⚙️ WordPress : Perfect Setup

With working in the web hosting industry I get a lot of questions on how to minimize load and prevent comment spam. I thought that I would do a quick little write-up of what I have found to be the best ways to head off these issues, many of which I use here myself.

First off you want to make sure that you are running the latest and greatest version of WordPress(At the time of this writing the newest version was 2.1.3). WordPress 2.1.3 has many fixes in it and a lot of code rewrites which not only improve loading time but also cut down on a lot of the queries that are not needed for certain functions. And as usual, the upgrade from the older version to the new one takes only a few minutes thanks to the great upgrade script that is included with the installation.

Minimal Theme: We all love to have a theme with a ton of bells and whistles to it, but all those extra images and tables can cause a lot higher load on Apache than something that is very trimmed down.

Fewer Plugins: Same goes here, it is always nice to have a tag cloud, stats, and handfuls of trackers. The more of these that you remove the fewer queries that WordPress has to make to the database, this can speed up things a log.

Here are the plugins and hacks that I have found to not only prevent spam but give you an upper hand when combating spam on your blog.

Akismet – This is by far the best plugin to have enabled on the front line. Not only does it do a great job at catching spam, but it is written by the same folks that created WordPress so it ties in very well… oh yeah did I mention that the service is free. Note: If you are not running WordPress you can still make use of this plugin with other Content Management/Blog software.

WP-Cache plugin – This plugin alone has been shown to drop server loads from a WordPress site anywhere from 50-80%. The installation for this plugin is very straightforward forward and you can have it up and running in a matter of minutes. The newer version of the plugin also has some bug fixes with the built-in WordPress Cache. Within the settings of WP-Cache, you can change the “expire time” from 3600 seconds to 600 seconds, this should help you out in case you ever make the front page on Slashdot or Digg.

http:BL – This is a pretty new plugin that makes use of Project Honey Pot. This plugin verifies the IP addresses of clients connecting to your blog against the Project Honey Pot database. You just need to enable it and then head over to ProjectHoneyPot.org and get a free account.

Post Query Accelerator – Changes the way that a variable is looked at in WordPress so some queries are cached.

Bad Behavior 2 – I have actually yet to install this, mainly because of a lack of time as there are some extra tweaks that you need to do to get this working effectively with WP-Cache. I have done some reading and this looks to be much better over Spam Karma 2, not to mention they are looking at enabling http:BL in the next version which will do away with yet another plugin.

Now if you have a Virtual Dedicated or fully Dedicated server you can do even more to the system, and some hosting providers might even do these types of changes on a Shared platform as well.

eAccelerator – This is a great add-on for any system.

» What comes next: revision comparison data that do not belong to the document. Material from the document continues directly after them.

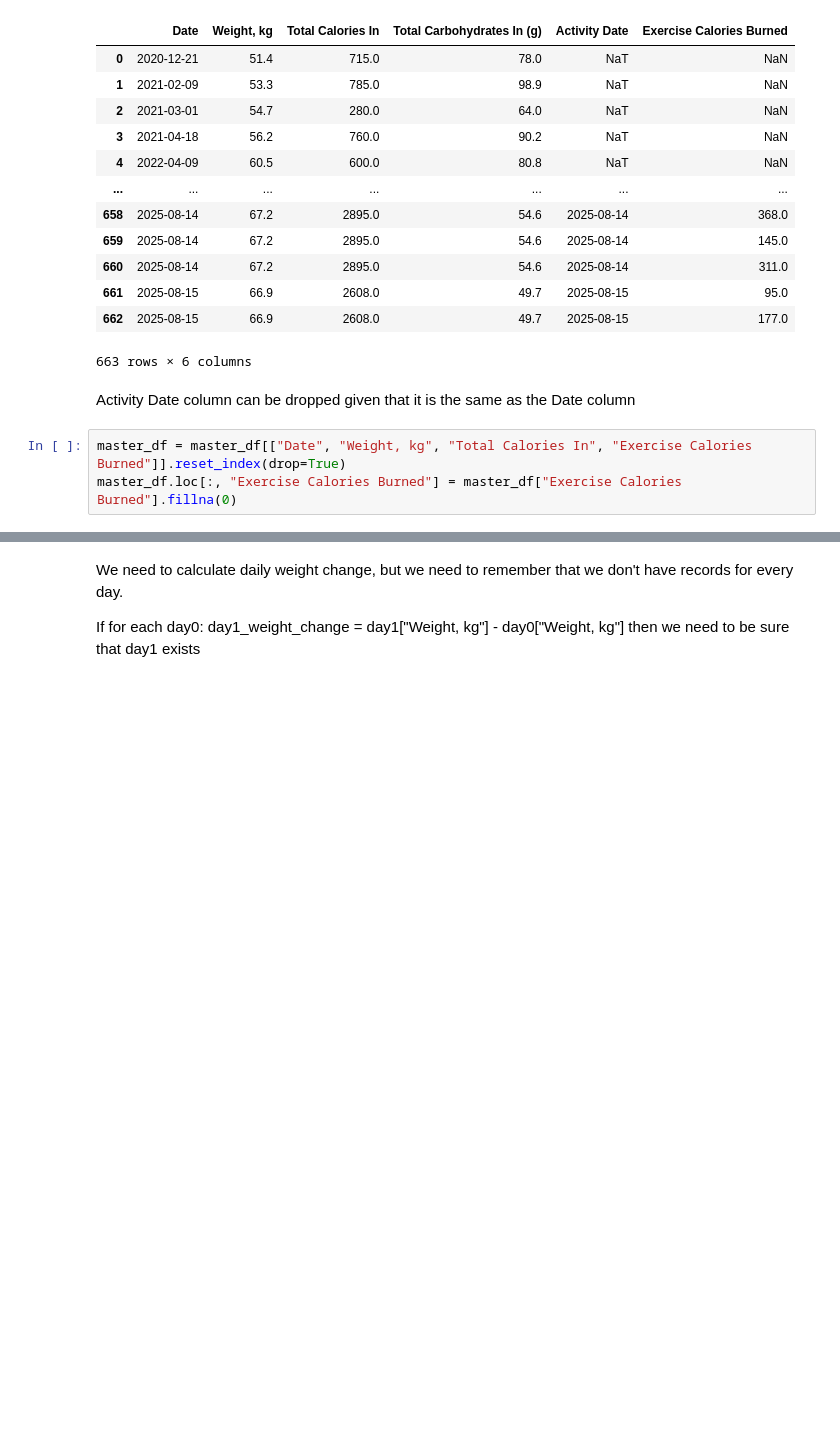
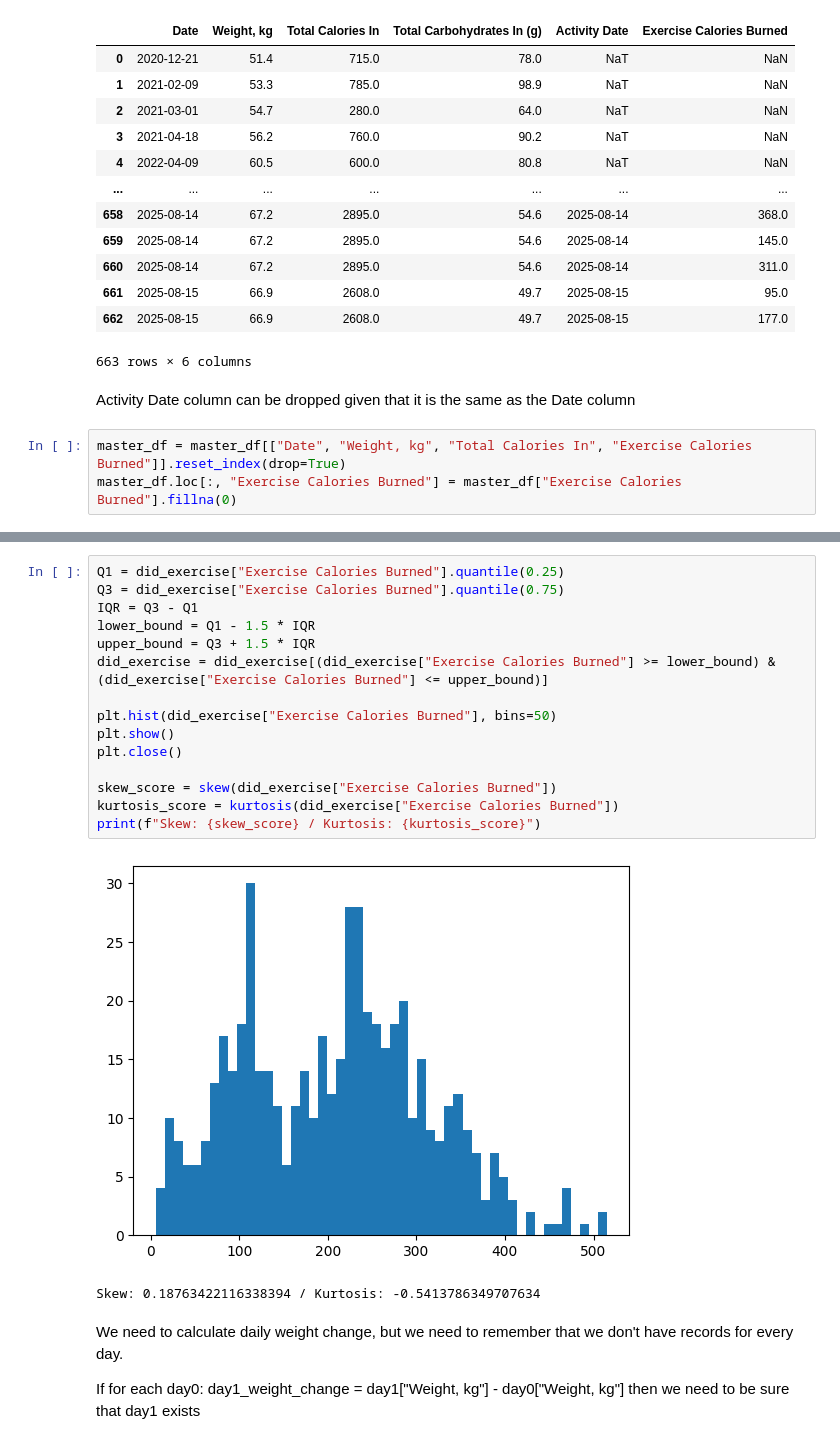
Before and after one commit to notxcharles/Body-Composition-Analysis, a Jupyter notebook: 4. Inferential analysis and Hypothesis testing/Prepare Dataset.ipynb, the cells around one changed output, grey strips where cells are left out. Cells and saved outputs as stored; diff of their text form; blank space fills up the shorter version.

```diff
--- a/4. Inferential analysis and Hypothesis testing/Prepare Dataset.ipynb
+++ b/4. Inferential analysis and Hypothesis testing/Prepare Dataset.ipynb
@@ -136,3 +166,21 @@ master_df.loc[:, "Exercise Calories Burned"] = master_df["Exercise Calories Burn
+# %%
+Q1 = did_exercise["Exercise Calories Burned"].quantile(0.25)
+Q3 = did_exercise["Exercise Calories Burned"].quantile(0.75)
+IQR = Q3 - Q1
+lower_bound = Q1 - 1.5 * IQR
+upper_bound = Q3 + 1.5 * IQR
+did_exercise = did_exercise[(did_exercise["Exercise Calories Burned"] >= lower_bound) & (did_exercise["Exercise Calories Burned"] <= upper_bound)]
+
+plt.hist(did_exercise["Exercise Calories Burned"], bins=50)
+plt.show()
+plt.close()
+
+skew_score = skew(did_exercise["Exercise Calories Burned"])
+kurtosis_score = kurtosis(did_exercise["Exercise Calories Burned"])
+print(f"Skew: {skew_score} / Kurtosis: {kurtosis_score}")
+# %% [output]
+[figure, added]
+Skew: 0.18763422116338394 / Kurtosis: -0.5413786349707634
 # %% [markdown]
 We need to calculate daily weight change, but we need to remember that we don't have records for every day.
 
```
Also changed, not shown: parts of 15 cells of this notebook, 2 other files.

It caches parts of scripts so that PHP does not have to run the file again, cutting down on CPU usage. In most cases, the default settings for this after installation should do you well. You can check out my article on how to install it.

Lighttpd – I am still using Apache since I am on a CPanel system, and well Apache works just fine with it. But if you want to take on the task you should look into Lighttpd. Lighttpd is a lightweight web server that is getting a lot of attention since it has a small footprint and still supports many of the same add-ons as Apache.

Stay tuned for more tweaks coming soon.